Yet not the golden islands That gleam amid yon flood of purple light, Nor the feathery curtains That canopy the sun's resplendent couch, Nor the burnished ocean waves Paving that gorgeous dome, So fair, so wonderful a sight As the eternal temple could afford. The elements of all that human thought Can frame of lovely or sublime, did join To rear the fabric of the fane, nor aught Of earth may image forth its majesty. Yet likest evening's vault that faery hall, As heaven low resting on the wave it spread Its floors of flashing light, Its vast and azure dome; And on the verge of that obscure abyss Where crystal battlements o'erhang the gulf Of the dark world, ten thousand spheres diffuse Their lustre through its adamantine gates.

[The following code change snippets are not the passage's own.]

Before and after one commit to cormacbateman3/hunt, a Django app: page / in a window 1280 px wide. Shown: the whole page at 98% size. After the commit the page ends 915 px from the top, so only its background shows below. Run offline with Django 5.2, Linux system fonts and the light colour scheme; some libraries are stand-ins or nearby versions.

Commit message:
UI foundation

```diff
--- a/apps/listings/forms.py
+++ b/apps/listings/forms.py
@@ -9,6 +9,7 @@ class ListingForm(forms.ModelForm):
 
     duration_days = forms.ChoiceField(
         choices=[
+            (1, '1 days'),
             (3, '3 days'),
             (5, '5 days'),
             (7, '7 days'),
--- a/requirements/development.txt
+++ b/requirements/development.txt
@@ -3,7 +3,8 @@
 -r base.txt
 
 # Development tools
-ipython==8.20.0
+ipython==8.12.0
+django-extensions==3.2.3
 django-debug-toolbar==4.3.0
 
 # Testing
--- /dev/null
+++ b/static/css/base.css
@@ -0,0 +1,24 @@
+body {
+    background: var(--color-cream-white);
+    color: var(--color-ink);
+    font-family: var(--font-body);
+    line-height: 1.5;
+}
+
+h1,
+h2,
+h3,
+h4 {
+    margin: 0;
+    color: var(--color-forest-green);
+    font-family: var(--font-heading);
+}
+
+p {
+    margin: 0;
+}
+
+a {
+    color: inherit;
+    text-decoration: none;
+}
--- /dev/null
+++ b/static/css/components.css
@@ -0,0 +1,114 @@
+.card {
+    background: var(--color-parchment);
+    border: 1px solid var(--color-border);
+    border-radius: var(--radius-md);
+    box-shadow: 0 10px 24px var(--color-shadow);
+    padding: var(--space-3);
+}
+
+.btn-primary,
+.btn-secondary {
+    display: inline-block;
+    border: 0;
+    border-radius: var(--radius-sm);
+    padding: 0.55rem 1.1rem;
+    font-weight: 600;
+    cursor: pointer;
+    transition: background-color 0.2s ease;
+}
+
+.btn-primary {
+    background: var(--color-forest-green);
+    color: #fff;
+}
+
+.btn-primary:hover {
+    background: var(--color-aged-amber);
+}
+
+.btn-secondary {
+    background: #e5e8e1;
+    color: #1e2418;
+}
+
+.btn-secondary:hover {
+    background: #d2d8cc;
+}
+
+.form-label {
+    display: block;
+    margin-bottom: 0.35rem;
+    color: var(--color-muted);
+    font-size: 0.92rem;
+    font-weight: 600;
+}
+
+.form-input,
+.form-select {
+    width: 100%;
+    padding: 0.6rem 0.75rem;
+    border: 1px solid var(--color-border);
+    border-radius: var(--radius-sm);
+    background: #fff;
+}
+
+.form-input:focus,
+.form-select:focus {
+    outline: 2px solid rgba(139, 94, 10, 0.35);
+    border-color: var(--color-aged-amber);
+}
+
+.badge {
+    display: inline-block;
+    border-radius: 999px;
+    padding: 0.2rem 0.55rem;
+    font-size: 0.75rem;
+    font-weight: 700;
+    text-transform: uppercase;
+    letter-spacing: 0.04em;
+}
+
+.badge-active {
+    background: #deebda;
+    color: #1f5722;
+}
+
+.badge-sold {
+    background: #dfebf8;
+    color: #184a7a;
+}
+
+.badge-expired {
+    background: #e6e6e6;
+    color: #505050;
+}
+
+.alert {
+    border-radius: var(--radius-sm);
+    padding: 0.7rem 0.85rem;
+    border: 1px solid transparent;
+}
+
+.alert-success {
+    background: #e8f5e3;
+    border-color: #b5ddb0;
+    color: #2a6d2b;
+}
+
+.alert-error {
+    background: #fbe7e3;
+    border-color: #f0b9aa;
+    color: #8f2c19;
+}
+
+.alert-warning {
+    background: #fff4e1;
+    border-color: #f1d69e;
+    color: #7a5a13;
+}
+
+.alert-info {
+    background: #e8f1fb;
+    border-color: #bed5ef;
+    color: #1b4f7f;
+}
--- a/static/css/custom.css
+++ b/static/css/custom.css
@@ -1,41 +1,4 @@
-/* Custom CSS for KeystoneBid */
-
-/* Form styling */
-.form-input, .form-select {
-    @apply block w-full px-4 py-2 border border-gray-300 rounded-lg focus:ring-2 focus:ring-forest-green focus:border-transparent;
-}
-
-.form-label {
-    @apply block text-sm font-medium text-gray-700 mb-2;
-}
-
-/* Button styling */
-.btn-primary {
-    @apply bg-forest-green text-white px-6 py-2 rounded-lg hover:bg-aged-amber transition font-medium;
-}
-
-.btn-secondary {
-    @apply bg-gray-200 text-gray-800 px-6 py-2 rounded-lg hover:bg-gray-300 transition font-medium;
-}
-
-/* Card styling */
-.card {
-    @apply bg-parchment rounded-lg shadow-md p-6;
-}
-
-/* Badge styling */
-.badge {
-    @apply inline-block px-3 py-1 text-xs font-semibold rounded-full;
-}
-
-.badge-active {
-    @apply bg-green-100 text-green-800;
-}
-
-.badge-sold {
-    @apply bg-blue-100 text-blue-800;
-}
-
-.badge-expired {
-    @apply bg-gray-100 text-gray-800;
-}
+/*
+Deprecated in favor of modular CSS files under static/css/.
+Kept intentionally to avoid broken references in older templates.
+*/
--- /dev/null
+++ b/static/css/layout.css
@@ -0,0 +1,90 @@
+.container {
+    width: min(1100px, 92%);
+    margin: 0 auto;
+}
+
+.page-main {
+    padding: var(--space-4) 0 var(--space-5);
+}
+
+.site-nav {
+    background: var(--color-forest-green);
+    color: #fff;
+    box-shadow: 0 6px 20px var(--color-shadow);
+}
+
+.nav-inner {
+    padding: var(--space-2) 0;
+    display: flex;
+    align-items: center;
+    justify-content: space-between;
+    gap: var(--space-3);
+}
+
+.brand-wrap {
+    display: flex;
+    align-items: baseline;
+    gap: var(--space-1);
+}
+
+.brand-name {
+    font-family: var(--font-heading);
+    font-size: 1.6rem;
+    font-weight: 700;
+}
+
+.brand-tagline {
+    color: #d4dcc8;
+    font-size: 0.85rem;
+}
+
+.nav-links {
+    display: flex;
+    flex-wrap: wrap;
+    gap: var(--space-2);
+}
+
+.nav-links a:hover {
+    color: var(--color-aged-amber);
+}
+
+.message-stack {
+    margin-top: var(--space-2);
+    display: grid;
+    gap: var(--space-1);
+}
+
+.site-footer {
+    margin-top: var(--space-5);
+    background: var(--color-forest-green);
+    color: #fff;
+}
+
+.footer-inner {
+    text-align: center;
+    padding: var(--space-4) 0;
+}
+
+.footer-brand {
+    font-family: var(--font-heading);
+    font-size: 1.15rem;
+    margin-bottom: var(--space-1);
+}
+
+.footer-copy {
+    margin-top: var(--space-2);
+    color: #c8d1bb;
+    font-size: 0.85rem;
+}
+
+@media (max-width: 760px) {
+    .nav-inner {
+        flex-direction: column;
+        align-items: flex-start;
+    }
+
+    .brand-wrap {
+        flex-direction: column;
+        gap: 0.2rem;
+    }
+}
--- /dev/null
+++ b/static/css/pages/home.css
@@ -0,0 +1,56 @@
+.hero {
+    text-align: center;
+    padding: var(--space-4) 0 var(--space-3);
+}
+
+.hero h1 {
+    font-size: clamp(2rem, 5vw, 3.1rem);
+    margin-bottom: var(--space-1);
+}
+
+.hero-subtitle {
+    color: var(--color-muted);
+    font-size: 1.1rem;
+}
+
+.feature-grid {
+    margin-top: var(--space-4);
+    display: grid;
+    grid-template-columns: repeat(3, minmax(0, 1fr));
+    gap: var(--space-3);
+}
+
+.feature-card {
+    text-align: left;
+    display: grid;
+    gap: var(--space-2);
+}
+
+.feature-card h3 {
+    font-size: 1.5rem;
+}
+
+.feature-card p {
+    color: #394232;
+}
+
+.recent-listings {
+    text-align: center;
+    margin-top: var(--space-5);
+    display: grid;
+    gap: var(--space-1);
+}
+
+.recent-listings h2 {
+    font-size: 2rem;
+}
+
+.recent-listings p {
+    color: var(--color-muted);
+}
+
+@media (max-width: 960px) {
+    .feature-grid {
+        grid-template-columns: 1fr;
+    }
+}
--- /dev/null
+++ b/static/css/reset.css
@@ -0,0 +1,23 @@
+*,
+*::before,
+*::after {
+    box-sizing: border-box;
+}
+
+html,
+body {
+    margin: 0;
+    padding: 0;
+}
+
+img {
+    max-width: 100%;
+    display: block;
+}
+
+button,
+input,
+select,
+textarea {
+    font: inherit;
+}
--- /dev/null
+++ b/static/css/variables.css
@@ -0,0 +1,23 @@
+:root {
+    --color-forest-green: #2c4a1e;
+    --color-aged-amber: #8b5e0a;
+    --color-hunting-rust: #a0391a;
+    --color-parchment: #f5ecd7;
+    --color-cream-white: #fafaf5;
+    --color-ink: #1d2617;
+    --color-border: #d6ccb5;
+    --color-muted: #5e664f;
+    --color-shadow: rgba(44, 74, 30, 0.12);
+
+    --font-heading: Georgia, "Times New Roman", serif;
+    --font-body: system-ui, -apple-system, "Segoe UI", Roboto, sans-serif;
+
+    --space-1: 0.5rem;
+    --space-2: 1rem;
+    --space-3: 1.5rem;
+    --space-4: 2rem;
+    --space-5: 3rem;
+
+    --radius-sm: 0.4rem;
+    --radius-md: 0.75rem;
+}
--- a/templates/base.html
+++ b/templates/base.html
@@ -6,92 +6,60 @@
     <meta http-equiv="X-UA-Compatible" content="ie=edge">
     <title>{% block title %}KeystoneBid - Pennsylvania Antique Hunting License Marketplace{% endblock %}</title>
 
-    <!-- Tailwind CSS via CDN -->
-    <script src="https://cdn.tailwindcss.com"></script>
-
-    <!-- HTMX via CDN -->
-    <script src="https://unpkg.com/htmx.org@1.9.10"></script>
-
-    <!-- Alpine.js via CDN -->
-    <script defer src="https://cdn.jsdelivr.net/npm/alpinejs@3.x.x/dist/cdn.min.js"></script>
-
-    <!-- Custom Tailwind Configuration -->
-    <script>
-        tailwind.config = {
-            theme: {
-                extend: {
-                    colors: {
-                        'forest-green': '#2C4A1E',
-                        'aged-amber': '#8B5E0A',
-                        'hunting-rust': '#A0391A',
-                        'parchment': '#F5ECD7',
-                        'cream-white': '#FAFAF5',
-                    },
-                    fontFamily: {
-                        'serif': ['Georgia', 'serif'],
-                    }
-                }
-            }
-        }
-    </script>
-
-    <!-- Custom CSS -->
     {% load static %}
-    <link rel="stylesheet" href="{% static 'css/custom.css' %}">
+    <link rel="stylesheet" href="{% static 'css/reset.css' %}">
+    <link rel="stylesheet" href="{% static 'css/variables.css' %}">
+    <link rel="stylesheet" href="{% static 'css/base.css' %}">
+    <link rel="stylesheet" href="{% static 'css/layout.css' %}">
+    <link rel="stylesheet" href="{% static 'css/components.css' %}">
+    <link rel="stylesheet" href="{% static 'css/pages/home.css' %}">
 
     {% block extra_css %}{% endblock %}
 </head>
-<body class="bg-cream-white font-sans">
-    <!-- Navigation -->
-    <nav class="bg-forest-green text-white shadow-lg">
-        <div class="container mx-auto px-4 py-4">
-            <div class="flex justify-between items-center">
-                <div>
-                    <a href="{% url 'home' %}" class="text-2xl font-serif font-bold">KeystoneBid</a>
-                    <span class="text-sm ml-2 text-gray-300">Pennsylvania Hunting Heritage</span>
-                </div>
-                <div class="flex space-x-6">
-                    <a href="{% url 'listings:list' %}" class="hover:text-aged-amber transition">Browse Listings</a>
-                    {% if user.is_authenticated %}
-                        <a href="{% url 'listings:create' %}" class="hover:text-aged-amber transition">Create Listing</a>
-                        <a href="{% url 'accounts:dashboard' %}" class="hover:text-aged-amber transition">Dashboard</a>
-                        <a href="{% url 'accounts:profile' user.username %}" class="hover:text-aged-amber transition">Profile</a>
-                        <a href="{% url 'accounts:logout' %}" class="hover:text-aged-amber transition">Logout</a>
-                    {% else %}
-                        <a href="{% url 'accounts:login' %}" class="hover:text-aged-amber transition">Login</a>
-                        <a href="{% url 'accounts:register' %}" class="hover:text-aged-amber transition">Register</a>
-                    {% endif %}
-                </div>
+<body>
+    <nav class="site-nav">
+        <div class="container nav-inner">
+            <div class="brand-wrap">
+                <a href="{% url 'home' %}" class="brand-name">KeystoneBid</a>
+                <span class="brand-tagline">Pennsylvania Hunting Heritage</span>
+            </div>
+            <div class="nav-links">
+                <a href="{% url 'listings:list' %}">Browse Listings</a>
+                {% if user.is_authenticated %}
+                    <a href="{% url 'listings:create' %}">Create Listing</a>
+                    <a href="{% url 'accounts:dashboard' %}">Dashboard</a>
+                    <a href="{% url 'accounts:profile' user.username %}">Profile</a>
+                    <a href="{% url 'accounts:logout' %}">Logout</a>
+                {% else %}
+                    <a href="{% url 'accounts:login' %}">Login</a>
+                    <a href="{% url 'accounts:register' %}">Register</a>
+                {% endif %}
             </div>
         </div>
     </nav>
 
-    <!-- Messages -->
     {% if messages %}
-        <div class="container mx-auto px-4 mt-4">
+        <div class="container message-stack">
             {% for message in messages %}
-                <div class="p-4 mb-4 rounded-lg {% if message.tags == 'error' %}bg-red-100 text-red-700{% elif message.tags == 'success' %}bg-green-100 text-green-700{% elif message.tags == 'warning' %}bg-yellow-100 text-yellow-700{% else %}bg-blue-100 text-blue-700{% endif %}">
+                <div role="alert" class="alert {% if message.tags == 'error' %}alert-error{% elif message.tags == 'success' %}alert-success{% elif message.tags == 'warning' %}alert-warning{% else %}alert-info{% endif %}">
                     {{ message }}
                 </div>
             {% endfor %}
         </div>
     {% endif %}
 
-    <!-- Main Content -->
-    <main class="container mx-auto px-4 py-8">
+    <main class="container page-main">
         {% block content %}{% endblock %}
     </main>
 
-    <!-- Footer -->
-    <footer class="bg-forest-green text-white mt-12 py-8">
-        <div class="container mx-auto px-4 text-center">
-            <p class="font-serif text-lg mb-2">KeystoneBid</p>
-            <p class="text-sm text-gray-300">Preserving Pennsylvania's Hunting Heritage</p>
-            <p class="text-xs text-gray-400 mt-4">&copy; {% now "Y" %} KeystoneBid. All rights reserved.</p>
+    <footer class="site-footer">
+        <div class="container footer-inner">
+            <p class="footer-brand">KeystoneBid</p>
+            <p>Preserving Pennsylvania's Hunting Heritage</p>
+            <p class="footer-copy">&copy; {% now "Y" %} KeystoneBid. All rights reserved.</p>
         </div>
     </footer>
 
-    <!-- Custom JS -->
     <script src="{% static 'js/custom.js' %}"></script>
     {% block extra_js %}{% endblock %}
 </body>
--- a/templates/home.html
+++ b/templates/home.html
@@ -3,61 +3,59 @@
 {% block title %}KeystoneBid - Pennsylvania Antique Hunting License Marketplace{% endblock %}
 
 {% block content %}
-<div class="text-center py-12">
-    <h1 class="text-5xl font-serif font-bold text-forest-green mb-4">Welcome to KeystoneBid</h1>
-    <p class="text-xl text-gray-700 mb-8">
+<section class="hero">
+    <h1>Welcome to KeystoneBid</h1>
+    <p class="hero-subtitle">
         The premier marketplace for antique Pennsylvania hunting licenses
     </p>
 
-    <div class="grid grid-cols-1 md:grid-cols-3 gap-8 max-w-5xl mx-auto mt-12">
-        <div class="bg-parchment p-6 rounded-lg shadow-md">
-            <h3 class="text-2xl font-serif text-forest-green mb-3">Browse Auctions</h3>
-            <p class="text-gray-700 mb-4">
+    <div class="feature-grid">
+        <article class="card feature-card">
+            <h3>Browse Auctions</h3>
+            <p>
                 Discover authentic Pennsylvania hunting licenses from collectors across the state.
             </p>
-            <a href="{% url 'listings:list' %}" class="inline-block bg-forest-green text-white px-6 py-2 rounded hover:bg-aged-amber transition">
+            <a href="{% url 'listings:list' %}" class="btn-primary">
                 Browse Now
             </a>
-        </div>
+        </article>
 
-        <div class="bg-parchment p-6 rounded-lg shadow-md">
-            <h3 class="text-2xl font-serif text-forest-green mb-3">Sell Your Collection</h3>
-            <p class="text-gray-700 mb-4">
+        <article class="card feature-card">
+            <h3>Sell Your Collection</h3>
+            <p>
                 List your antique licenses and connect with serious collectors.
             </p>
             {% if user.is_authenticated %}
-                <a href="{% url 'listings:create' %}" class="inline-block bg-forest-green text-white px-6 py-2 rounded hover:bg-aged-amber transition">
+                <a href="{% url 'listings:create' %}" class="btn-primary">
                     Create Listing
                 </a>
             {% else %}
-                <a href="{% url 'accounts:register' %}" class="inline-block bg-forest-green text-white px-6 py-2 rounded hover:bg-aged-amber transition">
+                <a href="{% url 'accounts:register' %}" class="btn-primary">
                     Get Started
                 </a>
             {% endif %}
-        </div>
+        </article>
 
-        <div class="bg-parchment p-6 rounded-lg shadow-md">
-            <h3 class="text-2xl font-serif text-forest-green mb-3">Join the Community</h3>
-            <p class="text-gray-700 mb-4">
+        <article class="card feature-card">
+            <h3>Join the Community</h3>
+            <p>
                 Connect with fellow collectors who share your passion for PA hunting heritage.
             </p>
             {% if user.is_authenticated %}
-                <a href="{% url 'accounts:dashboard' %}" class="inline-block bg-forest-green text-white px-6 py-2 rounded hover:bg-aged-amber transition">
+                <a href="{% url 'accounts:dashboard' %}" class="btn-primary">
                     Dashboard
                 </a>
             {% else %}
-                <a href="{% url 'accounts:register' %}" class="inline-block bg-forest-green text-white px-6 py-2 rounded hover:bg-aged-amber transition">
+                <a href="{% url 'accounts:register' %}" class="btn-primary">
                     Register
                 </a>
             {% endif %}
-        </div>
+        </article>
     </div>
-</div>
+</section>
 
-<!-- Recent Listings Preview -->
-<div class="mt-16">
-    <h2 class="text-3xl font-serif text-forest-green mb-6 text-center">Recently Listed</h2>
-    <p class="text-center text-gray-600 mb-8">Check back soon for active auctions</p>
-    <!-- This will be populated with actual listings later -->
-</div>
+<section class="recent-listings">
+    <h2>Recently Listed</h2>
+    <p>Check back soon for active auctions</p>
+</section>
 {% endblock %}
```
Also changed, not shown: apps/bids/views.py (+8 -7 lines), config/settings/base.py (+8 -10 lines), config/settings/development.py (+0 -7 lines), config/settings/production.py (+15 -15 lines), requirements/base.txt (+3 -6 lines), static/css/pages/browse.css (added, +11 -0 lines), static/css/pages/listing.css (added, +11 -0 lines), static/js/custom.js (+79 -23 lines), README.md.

The magic car no longer moved; The Daemon and the Spirit Entered the eternal gates. Those clouds of aery gold That slept in glittering billows Beneath the azure canopy, With the ethereal footsteps trembled not; While slight and odorous mists Floated to strains of thrilling melody Through the vast columns and the pearly shrines.
The Daemon and the Spirit Approached the overhanging battlement, Below lay stretched the boundless universe! There, far as the remotest line That limits swift imagination's flight. Unending orbs mingled in mazy motion, Immutably fulfilling Eternal Nature's law. Above, below, around, The circling systems formed A wilderness of harmony. Each with undeviating aim In eloquent silence through the depths of space Pursued its wondrous way.—
Awhile the Spirit paused in ecstasy. Yet soon she saw, as the vast spheres swept by, Strange things within their belted orbs appear. Like animated frenzies, dimly moved Shadows, and skeletons, and fiendly shapes, Thronging round human graves, and o'er the dead Sculpturing records for each memory In verse, such as malignant gods pronounce, Blasting the hopes of men, when heaven and hell Confounded burst in ruin o'er the world: And they did build vast trophies, instruments Of murder, human bones, barbaric gold, Skins torn from living men, and towers of skulls With sightless holes gazing on blinder heaven, Mitres, and crowns, and brazen chariots stained With blood, and scrolls of mystic wickedness, The sanguine codes of venerable crime. The likeness of a throned king came by. When these had passed, bearing upon his brow A threefold crown; his countenance was calm. His eye severe and cold; but his right hand Was charged with bloody coin, and he did gnaw By fits, with secret smiles, a human heart Concealed beneath his robe; and motley shapes, A multitudinous throng, around him knelt. With bosoms bare, and bowed heads, and false looks Of true submission, as the sphere rolled by. Brooking no eye to witness their foul shame, Which human hearts must feel, while human tongues Tremble to speak, they did rage horribly, Breathing in self-contempt fierce blasphemies Against the Daemon of the World, and high Hurling their armed hands where the pure Spirit, Serene and inaccessibly secure, Stood on an isolated pinnacle. The flood of ages combating below, The depth of the unbounded universe Above, and all around Necessity's unchanging harmony.
Regarding cj. A.C. Bradley.